[Modification records]
=== Section Start ===

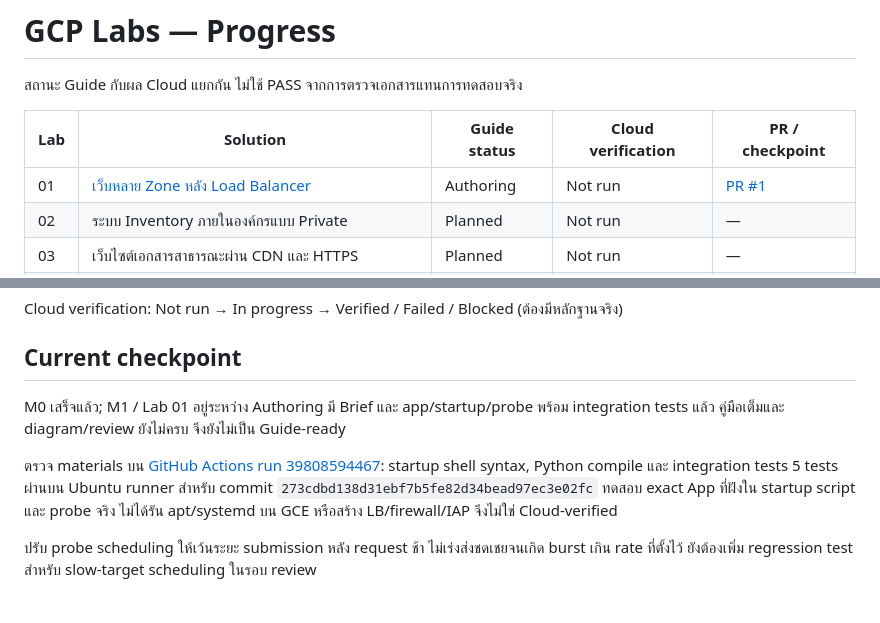
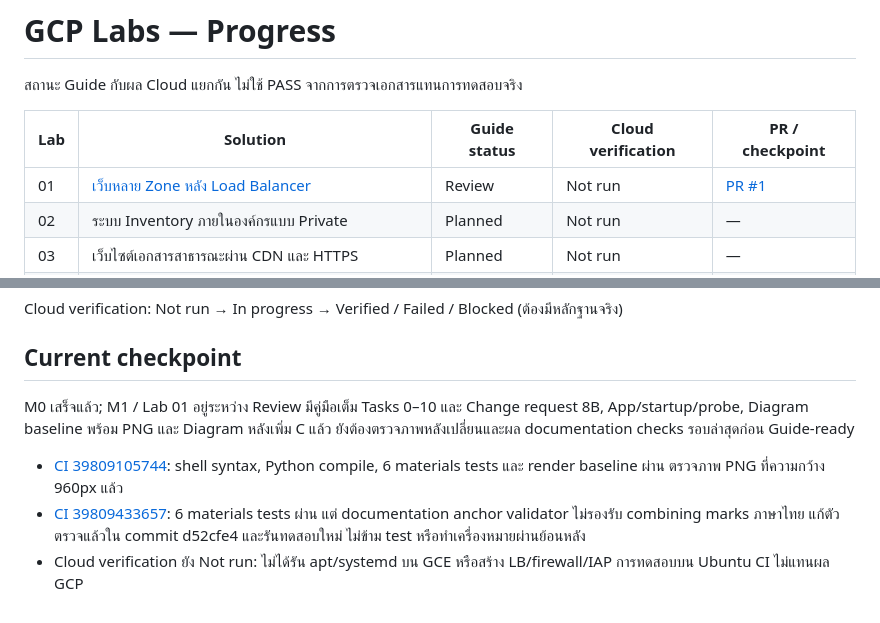
Before and after one commit to somkid-s5/Portfolio-Lab, a Markdown page: GCP/PROGRESS.md, 2 parts joined by grey strips. Drawn GitHub-style.

Commit message:
docs: align progress with Lab 01 review evidence and pending gates

```diff
--- a/GCP/PROGRESS.md
+++ b/GCP/PROGRESS.md
@@ -4,7 +4,7 @@
 
 | Lab | Solution | Guide status | Cloud verification | PR / checkpoint |
 |---|---|---|---|---|
-| 01 | [เว็บหลาย Zone หลัง Load Balancer](LAB-001-multi-zone-web/README.md) | Authoring | Not run | [PR #1](https://github.com/somkid-s5/Portfolio-Lab/pull/1) |
+| 01 | [เว็บหลาย Zone หลัง Load Balancer](LAB-001-multi-zone-web/README.md) | Review | Not run | [PR #1](https://github.com/somkid-s5/Portfolio-Lab/pull/1) |
 | 02 | ระบบ Inventory ภายในองค์กรแบบ Private | Planned | Not run | — |
 | 03 | เว็บไซต์เอกสารสาธารณะผ่าน CDN และ HTTPS | Planned | Not run | — |
 | 04 | ระบบจองบริการบน Serverless และ Private Database | Planned | Not run | — |
@@ -31,8 +31,8 @@ Cloud verification: Not run → In progress → Verified / Failed / Blocked (ต
 
 ## Current checkpoint
 
-M0 เสร็จแล้ว; M1 / Lab 01 อยู่ระหว่าง Authoring มี Brief และ app/startup/probe พร้อม integration tests แล้ว คู่มือเต็มและ diagram/review ยังไม่ครบ จึงยังไม่เป็น Guide-ready
+M0 เสร็จแล้ว; M1 / Lab 01 อยู่ระหว่าง Review มีคู่มือเต็ม Tasks 0–10 และ Change request 8B, App/startup/probe, Diagram baseline พร้อม PNG และ Diagram หลังเพิ่ม C แล้ว ยังต้องตรวจภาพหลังเปลี่ยนและผล documentation checks รอบล่าสุดก่อน Guide-ready
 
-ตรวจ materials บน [GitHub Actions run 39808594467](https://github.com/somkid-s5/Portfolio-Lab/actions/runs/39808594467): startup shell syntax, Python compile และ integration tests 5 tests ผ่านบน Ubuntu runner สำหรับ commit `273cdbd138d31ebf7b5fe82d34bead97ec3e02fc` ทดสอบ exact App ที่ฝังใน startup script และ probe จริง ไม่ได้รัน apt/systemd บน GCE หรือสร้าง LB/firewall/IAP จึงไม่ใช่ Cloud-verified
-
-ปรับ probe scheduling ให้เว้นระยะ submission หลัง request ช้า ไม่เร่งส่งชดเชยจนเกิด burst เกิน rate ที่ตั้งไว้ ยังต้องเพิ่ม regression test สำหรับ slow-target scheduling ในรอบ review
+- [CI 39809105744](https://github.com/somkid-s5/Portfolio-Lab/actions/runs/39809105744): shell syntax, Python compile, 6 materials tests และ render baseline ผ่าน ตรวจภาพ PNG ที่ความกว้าง 960px แล้ว
+- [CI 39809433657](https://github.com/somkid-s5/Portfolio-Lab/actions/runs/39809433657): 6 materials tests ผ่าน แต่ documentation anchor validator ไม่รองรับ combining marks ภาษาไทย แก้ตัวตรวจแล้วใน commit d52cfe4 และรันทดสอบใหม่ ไม่ข้าม test หรือทำเครื่องหมายผ่านย้อนหลัง
+- Cloud verification ยัง Not run: ไม่ได้รัน apt/systemd บน GCE หรือสร้าง LB/firewall/IAP การทดสอบบน Ubuntu CI ไม่แทนผล GCP
```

=== Section End ===

# DIRECTIONS
Repeat the records above exactly, omitting every picture.

# OUTPUT FOR THIS TASK
Before and after one commit to somkid-s5/Portfolio-Lab, a Markdown page: GCP/PROGRESS.md, 2 parts joined by grey strips. Drawn GitHub-style.

Commit message:
docs: align progress with Lab 01 review evidence and pending gates

```diff
--- a/GCP/PROGRESS.md
+++ b/GCP/PROGRESS.md
@@ -4,7 +4,7 @@
 
 | Lab | Solution | Guide status | Cloud verification | PR / checkpoint |
 |---|---|---|---|---|
-| 01 | [เว็บหลาย Zone หลัง Load Balancer](LAB-001-multi-zone-web/README.md) | Authoring | Not run | [PR #1](https://github.com/somkid-s5/Portfolio-Lab/pull/1) |
+| 01 | [เว็บหลาย Zone หลัง Load Balancer](LAB-001-multi-zone-web/README.md) | Review | Not run | [PR #1](https://github.com/somkid-s5/Portfolio-Lab/pull/1) |
 | 02 | ระบบ Inventory ภายในองค์กรแบบ Private | Planned | Not run | — |
 | 03 | เว็บไซต์เอกสารสาธารณะผ่าน CDN และ HTTPS | Planned | Not run | — |
 | 04 | ระบบจองบริการบน Serverless และ Private Database | Planned | Not run | — |
@@ -31,8 +31,8 @@ Cloud verification: Not run → In progress → Verified / Failed / Blocked (ต
 
 ## Current checkpoint
 
-M0 เสร็จแล้ว; M1 / Lab 01 อยู่ระหว่าง Authoring มี Brief และ app/startup/probe พร้อม integration tests แล้ว คู่มือเต็มและ diagram/review ยังไม่ครบ จึงยังไม่เป็น Guide-ready
+M0 เสร็จแล้ว; M1 / Lab 01 อยู่ระหว่าง Review มีคู่มือเต็ม Tasks 0–10 และ Change request 8B, App/startup/probe, Diagram baseline พร้อม PNG และ Diagram หลังเพิ่ม C แล้ว ยังต้องตรวจภาพหลังเปลี่ยนและผล documentation checks รอบล่าสุดก่อน Guide-ready
 
-ตรวจ materials บน [GitHub Actions run 39808594467](https://github.com/somkid-s5/Portfolio-Lab/actions/runs/39808594467): startup shell syntax, Python compile และ integration tests 5 tests ผ่านบน Ubuntu runner สำหรับ commit `273cdbd138d31ebf7b5fe82d34bead97ec3e02fc` ทดสอบ exact App ที่ฝังใน startup script และ probe จริง ไม่ได้รัน apt/systemd บน GCE หรือสร้าง LB/firewall/IAP จึงไม่ใช่ Cloud-verified
-
-ปรับ probe scheduling ให้เว้นระยะ submission หลัง request ช้า ไม่เร่งส่งชดเชยจนเกิด burst เกิน rate ที่ตั้งไว้ ยังต้องเพิ่ม regression test สำหรับ slow-target scheduling ในรอบ review
+- [CI 39809105744](https://github.com/somkid-s5/Portfolio-Lab/actions/runs/39809105744): shell syntax, Python compile, 6 materials tests และ render baseline ผ่าน ตรวจภาพ PNG ที่ความกว้าง 960px แล้ว
+- [CI 39809433657](https://github.com/somkid-s5/Portfolio-Lab/actions/runs/39809433657): 6 materials tests ผ่าน แต่ documentation anchor validator ไม่รองรับ combining marks ภาษาไทย แก้ตัวตรวจแล้วใน commit d52cfe4 และรันทดสอบใหม่ ไม่ข้าม test หรือทำเครื่องหมายผ่านย้อนหลัง
+- Cloud verification ยัง Not run: ไม่ได้รัน apt/systemd บน GCE หรือสร้าง LB/firewall/IAP การทดสอบบน Ubuntu CI ไม่แทนผล GCP
```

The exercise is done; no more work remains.